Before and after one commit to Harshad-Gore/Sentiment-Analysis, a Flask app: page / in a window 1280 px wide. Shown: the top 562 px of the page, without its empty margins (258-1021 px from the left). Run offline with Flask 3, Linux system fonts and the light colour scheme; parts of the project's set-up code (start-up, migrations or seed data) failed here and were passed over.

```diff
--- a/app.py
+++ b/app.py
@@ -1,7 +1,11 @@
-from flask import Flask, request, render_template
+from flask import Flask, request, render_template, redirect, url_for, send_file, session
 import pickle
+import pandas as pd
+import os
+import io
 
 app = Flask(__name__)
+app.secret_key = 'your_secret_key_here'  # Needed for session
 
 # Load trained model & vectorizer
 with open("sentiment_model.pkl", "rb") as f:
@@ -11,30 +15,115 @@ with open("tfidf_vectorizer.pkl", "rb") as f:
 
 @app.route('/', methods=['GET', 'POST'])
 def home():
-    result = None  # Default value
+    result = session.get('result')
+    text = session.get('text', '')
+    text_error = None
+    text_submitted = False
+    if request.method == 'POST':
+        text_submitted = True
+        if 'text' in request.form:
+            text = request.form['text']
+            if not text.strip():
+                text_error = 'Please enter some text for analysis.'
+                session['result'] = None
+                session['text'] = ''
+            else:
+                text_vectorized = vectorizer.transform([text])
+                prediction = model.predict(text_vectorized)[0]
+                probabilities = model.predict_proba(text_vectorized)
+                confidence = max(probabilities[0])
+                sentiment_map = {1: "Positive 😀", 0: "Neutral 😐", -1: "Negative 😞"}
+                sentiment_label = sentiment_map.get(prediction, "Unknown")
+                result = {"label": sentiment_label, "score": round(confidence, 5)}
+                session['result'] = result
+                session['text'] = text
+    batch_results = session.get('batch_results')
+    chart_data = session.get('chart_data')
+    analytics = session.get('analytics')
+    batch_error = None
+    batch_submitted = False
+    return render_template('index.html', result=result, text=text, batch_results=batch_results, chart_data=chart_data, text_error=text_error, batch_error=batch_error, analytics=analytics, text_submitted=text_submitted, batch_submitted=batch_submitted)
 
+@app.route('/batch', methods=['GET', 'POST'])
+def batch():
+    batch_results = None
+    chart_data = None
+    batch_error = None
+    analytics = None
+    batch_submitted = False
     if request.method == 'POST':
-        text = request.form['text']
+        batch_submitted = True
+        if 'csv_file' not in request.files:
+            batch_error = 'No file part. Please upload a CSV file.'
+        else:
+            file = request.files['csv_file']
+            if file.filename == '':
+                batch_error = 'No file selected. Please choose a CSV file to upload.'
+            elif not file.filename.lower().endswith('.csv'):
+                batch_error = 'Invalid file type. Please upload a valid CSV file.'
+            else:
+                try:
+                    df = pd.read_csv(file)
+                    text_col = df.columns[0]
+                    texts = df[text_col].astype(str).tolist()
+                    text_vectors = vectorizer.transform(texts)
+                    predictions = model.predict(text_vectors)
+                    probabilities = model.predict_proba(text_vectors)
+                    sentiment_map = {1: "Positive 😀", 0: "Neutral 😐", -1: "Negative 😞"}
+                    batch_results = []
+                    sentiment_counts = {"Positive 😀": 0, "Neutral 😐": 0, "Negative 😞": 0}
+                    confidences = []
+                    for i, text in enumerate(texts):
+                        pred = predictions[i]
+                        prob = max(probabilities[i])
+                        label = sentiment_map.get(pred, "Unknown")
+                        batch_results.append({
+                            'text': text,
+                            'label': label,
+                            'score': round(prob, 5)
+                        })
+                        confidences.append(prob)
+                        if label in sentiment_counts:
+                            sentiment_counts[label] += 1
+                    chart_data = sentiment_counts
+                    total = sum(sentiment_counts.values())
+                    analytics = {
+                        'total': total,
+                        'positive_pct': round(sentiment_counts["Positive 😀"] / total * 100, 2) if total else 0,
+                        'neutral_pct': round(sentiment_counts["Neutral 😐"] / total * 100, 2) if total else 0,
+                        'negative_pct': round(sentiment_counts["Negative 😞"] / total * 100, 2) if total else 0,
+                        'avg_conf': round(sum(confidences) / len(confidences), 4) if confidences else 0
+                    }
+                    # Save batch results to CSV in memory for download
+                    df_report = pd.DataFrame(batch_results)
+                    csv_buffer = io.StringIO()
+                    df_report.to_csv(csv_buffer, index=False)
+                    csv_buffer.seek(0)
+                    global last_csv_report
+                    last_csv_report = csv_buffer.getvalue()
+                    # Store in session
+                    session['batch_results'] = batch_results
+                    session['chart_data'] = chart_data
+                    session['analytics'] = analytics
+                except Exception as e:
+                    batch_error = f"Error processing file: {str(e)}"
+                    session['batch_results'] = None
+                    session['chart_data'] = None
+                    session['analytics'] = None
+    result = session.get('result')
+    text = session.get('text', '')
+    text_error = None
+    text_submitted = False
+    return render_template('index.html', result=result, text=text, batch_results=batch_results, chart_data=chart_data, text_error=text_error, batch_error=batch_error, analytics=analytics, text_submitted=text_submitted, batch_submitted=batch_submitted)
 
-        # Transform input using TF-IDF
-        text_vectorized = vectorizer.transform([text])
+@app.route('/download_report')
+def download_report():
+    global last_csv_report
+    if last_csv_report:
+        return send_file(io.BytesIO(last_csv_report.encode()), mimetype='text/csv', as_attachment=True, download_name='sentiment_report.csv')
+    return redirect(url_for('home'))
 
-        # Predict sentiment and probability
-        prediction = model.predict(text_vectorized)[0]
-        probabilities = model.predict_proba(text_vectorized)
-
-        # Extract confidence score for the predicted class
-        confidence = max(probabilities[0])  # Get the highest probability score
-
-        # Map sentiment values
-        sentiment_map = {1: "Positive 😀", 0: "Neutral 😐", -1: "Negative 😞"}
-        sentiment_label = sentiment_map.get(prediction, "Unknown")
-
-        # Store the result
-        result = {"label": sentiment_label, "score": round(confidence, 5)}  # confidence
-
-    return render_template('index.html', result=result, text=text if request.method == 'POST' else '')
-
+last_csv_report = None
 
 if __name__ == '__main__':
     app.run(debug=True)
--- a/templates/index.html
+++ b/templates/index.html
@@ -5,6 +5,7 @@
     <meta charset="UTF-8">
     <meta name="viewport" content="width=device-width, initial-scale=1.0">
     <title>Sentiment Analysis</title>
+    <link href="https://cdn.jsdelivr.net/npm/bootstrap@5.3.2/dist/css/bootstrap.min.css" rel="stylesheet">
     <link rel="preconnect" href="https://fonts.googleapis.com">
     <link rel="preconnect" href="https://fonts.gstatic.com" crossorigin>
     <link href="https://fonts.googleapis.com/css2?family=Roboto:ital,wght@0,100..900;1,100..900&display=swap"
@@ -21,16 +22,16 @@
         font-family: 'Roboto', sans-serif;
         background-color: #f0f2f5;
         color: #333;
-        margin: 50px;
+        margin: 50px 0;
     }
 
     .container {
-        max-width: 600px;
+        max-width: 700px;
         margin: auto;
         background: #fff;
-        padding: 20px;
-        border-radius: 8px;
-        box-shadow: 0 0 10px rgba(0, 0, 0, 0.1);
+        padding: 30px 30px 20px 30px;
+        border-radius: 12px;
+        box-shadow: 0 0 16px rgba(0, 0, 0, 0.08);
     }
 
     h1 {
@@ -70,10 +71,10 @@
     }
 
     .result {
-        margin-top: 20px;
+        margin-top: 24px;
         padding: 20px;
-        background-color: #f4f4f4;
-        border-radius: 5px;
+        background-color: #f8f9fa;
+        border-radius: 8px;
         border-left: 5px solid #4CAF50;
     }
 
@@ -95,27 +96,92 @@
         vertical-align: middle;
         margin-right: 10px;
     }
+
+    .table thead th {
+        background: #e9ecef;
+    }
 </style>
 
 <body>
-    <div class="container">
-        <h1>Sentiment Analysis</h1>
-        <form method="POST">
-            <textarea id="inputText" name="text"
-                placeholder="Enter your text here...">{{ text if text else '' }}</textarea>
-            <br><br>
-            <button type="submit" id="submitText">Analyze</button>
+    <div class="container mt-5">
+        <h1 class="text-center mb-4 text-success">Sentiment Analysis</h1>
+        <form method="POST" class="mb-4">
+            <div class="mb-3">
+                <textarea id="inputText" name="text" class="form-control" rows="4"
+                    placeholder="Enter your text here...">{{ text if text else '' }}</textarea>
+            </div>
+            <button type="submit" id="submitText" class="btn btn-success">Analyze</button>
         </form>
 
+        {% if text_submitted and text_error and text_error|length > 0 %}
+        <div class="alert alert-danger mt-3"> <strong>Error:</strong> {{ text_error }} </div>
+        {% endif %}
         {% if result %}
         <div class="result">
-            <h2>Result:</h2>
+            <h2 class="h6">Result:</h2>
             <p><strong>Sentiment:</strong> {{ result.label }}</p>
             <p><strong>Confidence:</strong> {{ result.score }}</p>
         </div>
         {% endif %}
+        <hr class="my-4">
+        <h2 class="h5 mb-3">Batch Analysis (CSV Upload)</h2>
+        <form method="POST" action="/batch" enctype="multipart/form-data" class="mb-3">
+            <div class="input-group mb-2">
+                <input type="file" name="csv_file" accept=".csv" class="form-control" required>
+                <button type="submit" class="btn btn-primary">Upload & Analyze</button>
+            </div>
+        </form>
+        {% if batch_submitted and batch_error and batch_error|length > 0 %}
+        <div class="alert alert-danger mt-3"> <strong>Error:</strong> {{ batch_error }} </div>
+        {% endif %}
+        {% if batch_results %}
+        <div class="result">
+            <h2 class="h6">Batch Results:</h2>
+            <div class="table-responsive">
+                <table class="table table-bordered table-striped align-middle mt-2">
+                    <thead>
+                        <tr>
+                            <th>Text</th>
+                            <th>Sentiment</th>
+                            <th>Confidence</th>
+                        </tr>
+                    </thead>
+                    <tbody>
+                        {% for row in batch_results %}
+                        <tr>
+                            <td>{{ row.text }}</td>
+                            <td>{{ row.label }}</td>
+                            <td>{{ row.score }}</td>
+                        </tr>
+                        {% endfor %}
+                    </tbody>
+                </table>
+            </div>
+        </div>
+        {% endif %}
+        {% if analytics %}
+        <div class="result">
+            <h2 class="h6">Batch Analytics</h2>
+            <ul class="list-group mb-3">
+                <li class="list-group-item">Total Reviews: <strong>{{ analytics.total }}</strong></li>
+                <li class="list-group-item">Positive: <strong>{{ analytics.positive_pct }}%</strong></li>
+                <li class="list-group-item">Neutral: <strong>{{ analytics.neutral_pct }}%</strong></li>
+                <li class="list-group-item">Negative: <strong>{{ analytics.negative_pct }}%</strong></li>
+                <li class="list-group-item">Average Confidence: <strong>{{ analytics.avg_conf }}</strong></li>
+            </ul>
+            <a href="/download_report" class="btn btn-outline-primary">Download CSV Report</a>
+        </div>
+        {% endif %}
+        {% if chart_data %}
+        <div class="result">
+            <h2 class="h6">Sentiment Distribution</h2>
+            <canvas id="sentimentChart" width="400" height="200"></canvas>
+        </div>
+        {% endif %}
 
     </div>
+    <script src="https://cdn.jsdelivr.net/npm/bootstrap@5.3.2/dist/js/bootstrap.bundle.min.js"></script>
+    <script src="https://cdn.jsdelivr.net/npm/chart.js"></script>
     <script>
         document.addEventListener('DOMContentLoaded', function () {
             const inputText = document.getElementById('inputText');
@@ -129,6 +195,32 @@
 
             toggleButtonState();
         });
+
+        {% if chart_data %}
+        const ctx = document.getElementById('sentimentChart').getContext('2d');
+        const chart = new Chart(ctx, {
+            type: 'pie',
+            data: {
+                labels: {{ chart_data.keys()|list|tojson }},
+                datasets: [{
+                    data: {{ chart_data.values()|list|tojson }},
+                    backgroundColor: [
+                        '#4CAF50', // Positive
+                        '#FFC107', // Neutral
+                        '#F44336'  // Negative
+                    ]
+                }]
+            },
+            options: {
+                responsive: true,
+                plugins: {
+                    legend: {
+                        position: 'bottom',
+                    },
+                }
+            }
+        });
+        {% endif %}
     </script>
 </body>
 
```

- **TASK TO CARRY OUT**
Which of the lines above include the string "alert"? Pick them out and copy them.

- **YOUR RESPONSE**
+        <div class="alert alert-danger mt-3"> <strong>Error:</strong> {{ text_error }} </div>
+        <div class="alert alert-danger mt-3"> <strong>Error:</strong> {{ batch_error }} </div>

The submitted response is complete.